From as early as I can remember, I wanted to come to America. I grew up in a tiny country called Guyana on the North Atlantic coast of South America. I’ve heard, “where are you from,” so many times that I’ve rehearsed it- I am from Guyana, a former British colony in South America but my forefathers are from India, so I’m Indian. And no, I do not speak Spanish, I speak English. This is my story- a complicated background made even more complicated by immigrating to American at age fifteen.
But getting back to why I wanted to come to America. You see, I grew up on the banks of a river called Mahaicony River. We drank rain water, bathed in the river and used an out-house to do our business. Our fathers were rice farmers, working 15 hour days to make ends meet. As a child, I didn’t know I was poor or that Guyana is a “third world country.” In fact, I had a great childhood filled with love and kindness from my community. I walked the 1 mile stretch to school every day saying “good morning” to everyone I passed as my mother had taught me to do. I spent my afternoons playing cricket with my brothers, eating fruits and daydreaming about America under the hot Caribbean sun. This was my simple, beautiful life.

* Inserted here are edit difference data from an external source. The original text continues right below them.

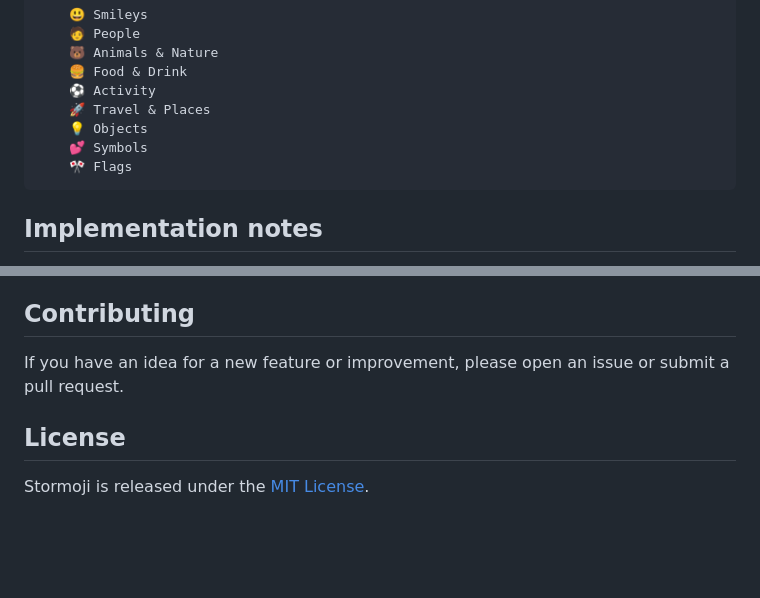
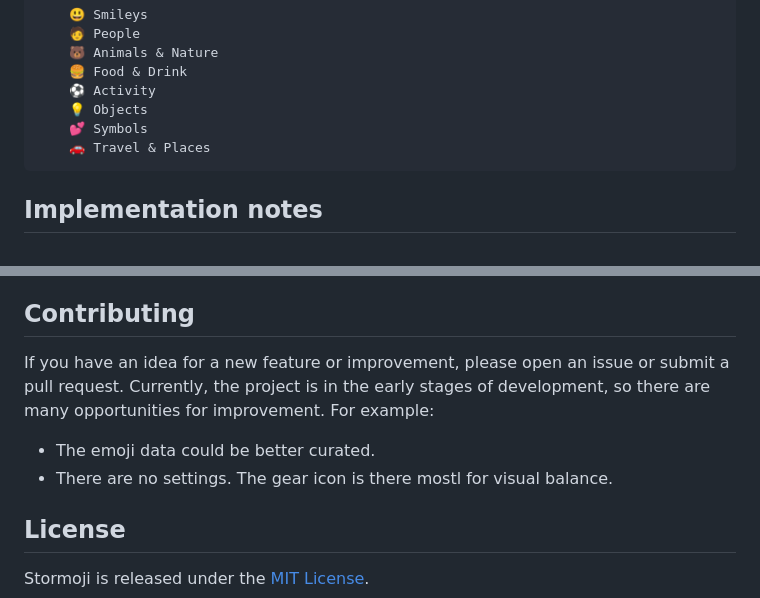
Before and after one commit to grymoire7/stormoji, a Markdown page: README.md, 2 parts joined by grey strips. Drawn GitHub-style; blank space fills up the shorter version.

Commit message:
Add to contributing section

```diff
--- a/README.md
+++ b/README.md
@@ -52,10 +52,9 @@ are:
         🐻 Animals & Nature
         🍔 Food & Drink
         ⚽ Activity
-        🚀 Travel & Places
         💡 Objects
         💕 Symbols
-        🎌 Flags
+        🚗 Travel & Places
 
 
 ## Implementation notes
@@ -72,7 +71,11 @@ This is a single-page web application that uses HTML, CSS, and JavaScript.
 ## Contributing
 
 If you have an idea for a new feature or improvement, please open an issue or
-submit a pull request.
+submit a pull request.  Currently, the project is in the early stages of
+development, so there are many opportunities for improvement.  For example:
+
+- The emoji data could be better curated.
+- There are no settings. The gear icon is there mostl for visual balance.
 
 ## License
 
```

On August 29, 2002, I, along with my older brother, came to America. I won’t bore you with the story of how we were able to get here. We flew into JFK international airport with four suitcases to our name and no money. We went to live in the Bronx with my aunt and her family and my grandparents. At the time, there were 6 people living at my aunts when my brother and I joined for a total of 8. We crammed into my aunt’s home and made it work. Every night, we laid a mattress on the floor for my brother to sleep on. I would never forget the kindness of my family.
I enrolled at Lehman High School. I was placed in an ESL class because of my thick Guyanese accent. I was 15 years old and placed in the 11th grade. I was lost. Completely and absolutely lost. I was late to class everyday because I couldn’t figure out where my classes were or how to get there. I was afraid to use the elevator and felt so alone. I remember reading out loud in an English class and raising my eyes from the book to find my class staring at me. They couldn’t understand a word that I was saying. I was placed in a computer class but I didn’t know how to even turn on a computer. I would copy the girl sitting next to me and pray that she wouldn’t be annoyed with me. I walked to school every morning, a good few miles because I didn’t know how to take the bus. My grandmother said that lunches were free in school so I didn’t take a lunch to school but I couldn’t figure out how to get the free lunch either. So I went hungry most days.
But I never forgot where I was. I was in America and living in New York City, the greatest city in the world. I woke up every day excited about my life and reminded myself that I was finally living my childhood dream. America represented so much to me. For a young Indian girl, it represented hope of a brighter future. It represented endless opportunities and freedom. Even when I was going through the most challenging time of my life, I was still so very grateful for this amazing country.
My parents eventually came to the United States and my family, parents and two brothers, were reunited. We shared a one-bedroom basement for 6 months until we were able to move into a 2-bedroom apartment. Again, my extended family stepped in and offered us a place to stay until we could get our feet on the ground. I eventually graduated high school at age 17 and went on to CUNY Hunter College. My father paid for my classes out of pocket. He worked multiple jobs. We never received any government help and didn’t need it. Because if you’re in America, you will find a job and you will be able to support your family. So my father worked at a car wash on the weekends and saved his money to send me to college. I graduated college with a Bachelor’s degree at age 20. I had lived at home and finished school in three years. I was one step closer to my American dream.
In 2009, I decided that I was going to go to law school. At the time, my family was living in Queens, New York and I had never lived outside of my parents’ home. So I moved to Florida and attended Ave Maria Law School. In 2012, I graduated law school and took the Florida bar. I passed the bar. This little brown girl that grew up on the banks of a river, passed the bar and was admitted to practice law in the state of Florida. Four years later, I am still in awe that this is my life.
Today I am married to a southern gentleman from South Carolina and share a home with him in Cape Coral, Florida. I now own my own immigration law firm in Fort Myers, Florida. I am so unbelievably grateful that I get to call America my home. I wake up every day thankful!
So America, I do not want to steal your jobs or take advantage of any of your social programs. I just wanted the chance to call you my home. Thank you for allowing me to do that. I pray that someday I can return the favor. Until then, I will sing your praise wherever I go.